Using Net Operating Income for Company Valuation

Net operating income is often used to measure a company's monetary worth. It is important to know what net operating income is before understanding how it is used for company valuation.

What Is Net Operating Income?

Net operating income is the income from operations before interest and taxes. In other words, it is the income from the ongoing operations the company undergoes. It could be income generated from investments in research and development. It could also be income generated from invested capital expenditures; such as, computer technology, company machinery, etc.

How Is Net Operating Income Used for Company Valuation?

Net operating income would go on the numerator of the equation for company valuation. Normally, the numerator uses the free cash flow that the company generates in a year and in future years. The reason that the equation goes into future years is to estimate a forward projection of the company's value taking into account all the growth prospects.

Since the forward projections of the company's net operating income is in the future, the equation must be discounted. This discounting method leaves the denominator as a factor equal to the weighted average cost of capital. This cost of capital is essentially a time value of money factor. When the cost of capital is greater and greater, the company will be devalued faster and faster. The opposite is of course true for when the cost of capital is less and less. It is computed simply as the cost of the company's financial borrowings.

If, for instance, the next five years have been projected for net operating income, then the next five years must be discounted to the present year. Taking into account the estimated weighted average cost of capital, each projected year is discounted to the present year to be then divided as a per share value. In other words, the company's valuation is estimated into a share price.

When the price per share is greater than the company's estimated value, or intrinsic value, the stock is said to be overvalued. When the price per share is under the company's intrinsic value computed using the discounted cash flows from net operating income, the stock is said to be undervalued.

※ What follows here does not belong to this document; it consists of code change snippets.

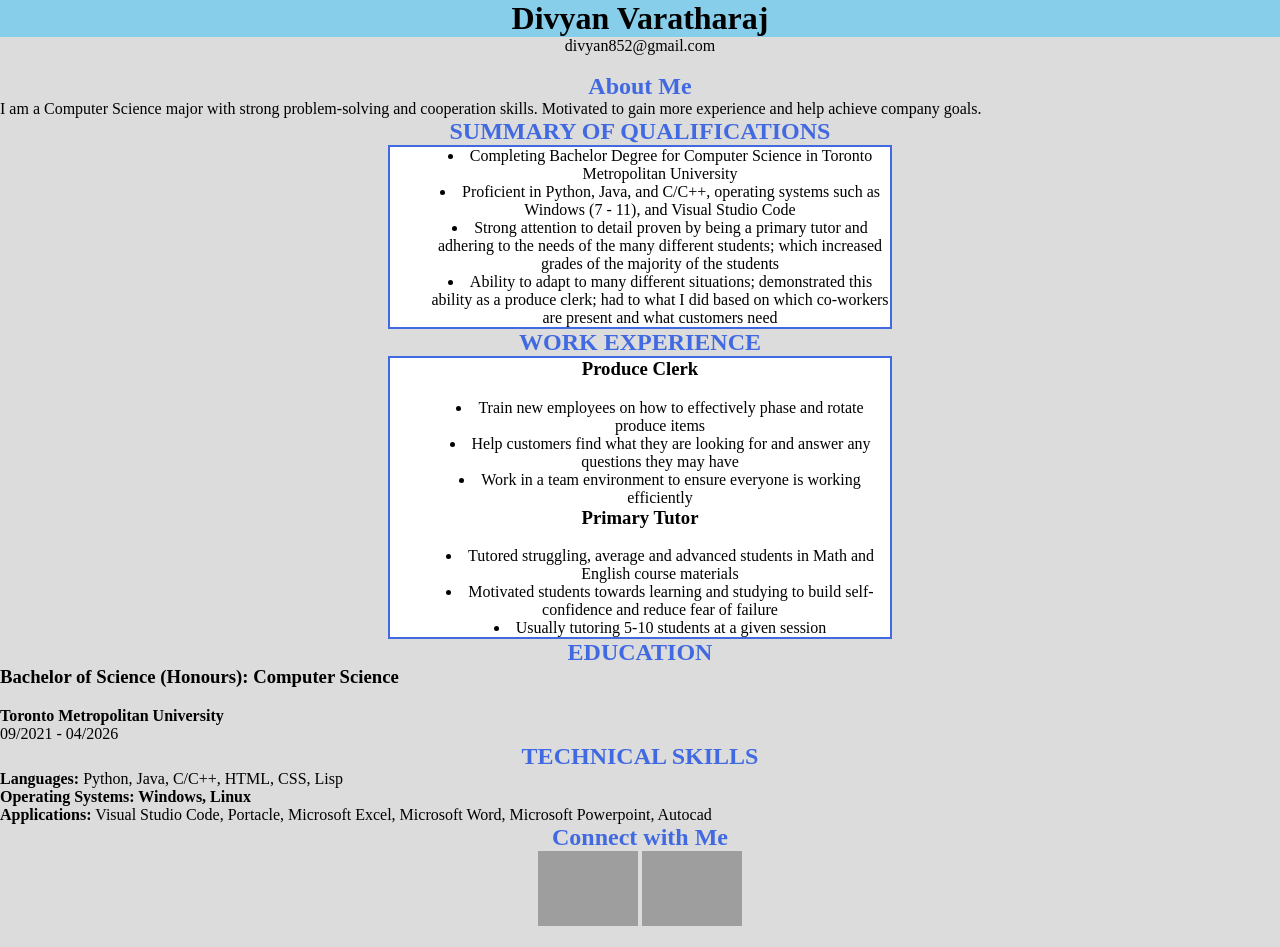
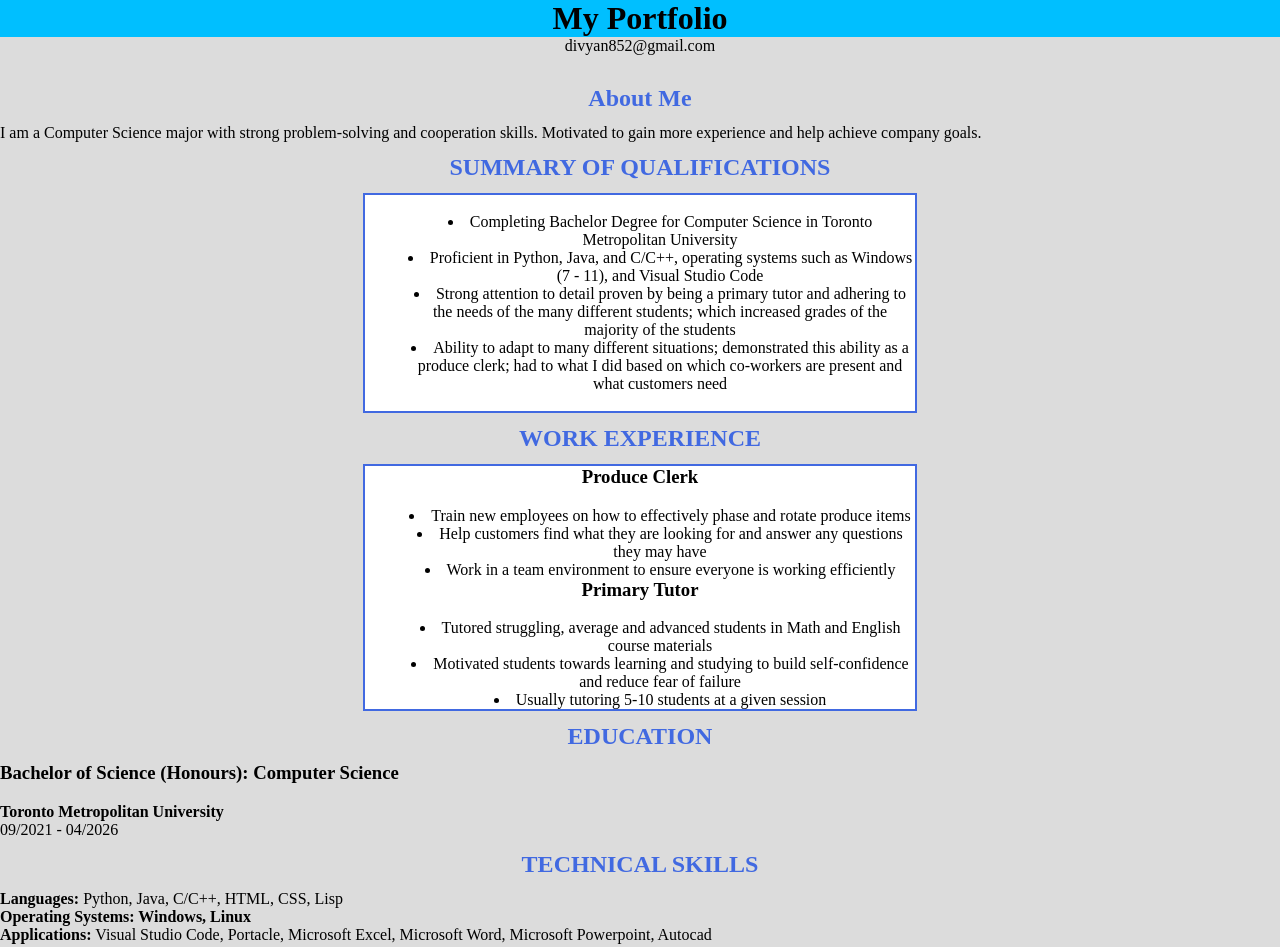
Before and after one commit to Divyan03/website-portfolio, a plain HTML site: page index.html in a window 1280 px wide. Shown: the top 947 px of the page. Drawn offline with Linux system fonts and the light colour scheme; grey boxes are pictures that could not be loaded.

Commit message:
Spacing changes

```diff
--- a/index.html
+++ b/index.html
@@ -8,7 +8,7 @@
     <link rel="stylesheet" href="style.css">
 </head>
 <body style="background-color: gainsboro;">
-    <h1 class="middle">Divyan Varatharaj</h1>
+    <h1 class="middle">My Portfolio</h1>
     <div class="middle">divyan852@gmail.com</div>
     <br/>
     <h2>About Me</h2>
@@ -16,12 +16,14 @@
     <body>
     <h2>SUMMARY OF QUALIFICATIONS</h2>
     <article>
+        <br/>
     <ul>
         <li>Completing Bachelor Degree for Computer Science in Toronto Metropolitan University</li>
         <li>Proficient in Python, Java, and C/C++, operating systems such as Windows (7 - 11), and Visual Studio Code</li>
         <li>Strong attention to detail proven by being a primary tutor and adhering to the needs of the many different students; which increased grades of the majority of the students</li>
         <li>Ability to adapt to many different situations; demonstrated this ability as a produce clerk; had to what I did based on which co-workers are present and what customers need</li>
     </ul>
+    <br/>
     </article>
     <h2>WORK EXPERIENCE</h2>
     <article>
--- a/style.css
+++ b/style.css
@@ -4,12 +4,14 @@
 
 h1{
     margin: 0;
-    background-color: skyblue;
+    background-color: deepskyblue;
 }
 
 
 
 h2{
+    margin-top: .5em;
+    margin-bottom: .5em;
     text-align:center;
     color: royalblue;
 }
@@ -20,7 +22,7 @@ h3{
 }
 
 article{
-    width: 500px;
+    width: 550px;
     border: 2px solid royalblue;
     background-color: white;
     padding: 0;
```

Why is it Used

Now that we know how to evaluate a company's value by way of the discounted cash flows, we can move further. Understanding that the company's valuation can vary greatly from the actual market price gives us a clear view of how to make a decision based on this valuation equation. When the company is overvalued and the analysis has been done well, the decision for investment managers would be to sell the stock. In the case of an analyst, the decision would be to simply deem the company overvalued. When the company is undervalued, the decision for the investment managers would be to buy the stock, as it is a bargain compared to its intrinsic worth. In this case an analyst would simply deem the company undervalued.

 

blog comments powered by Disqus
Scottrade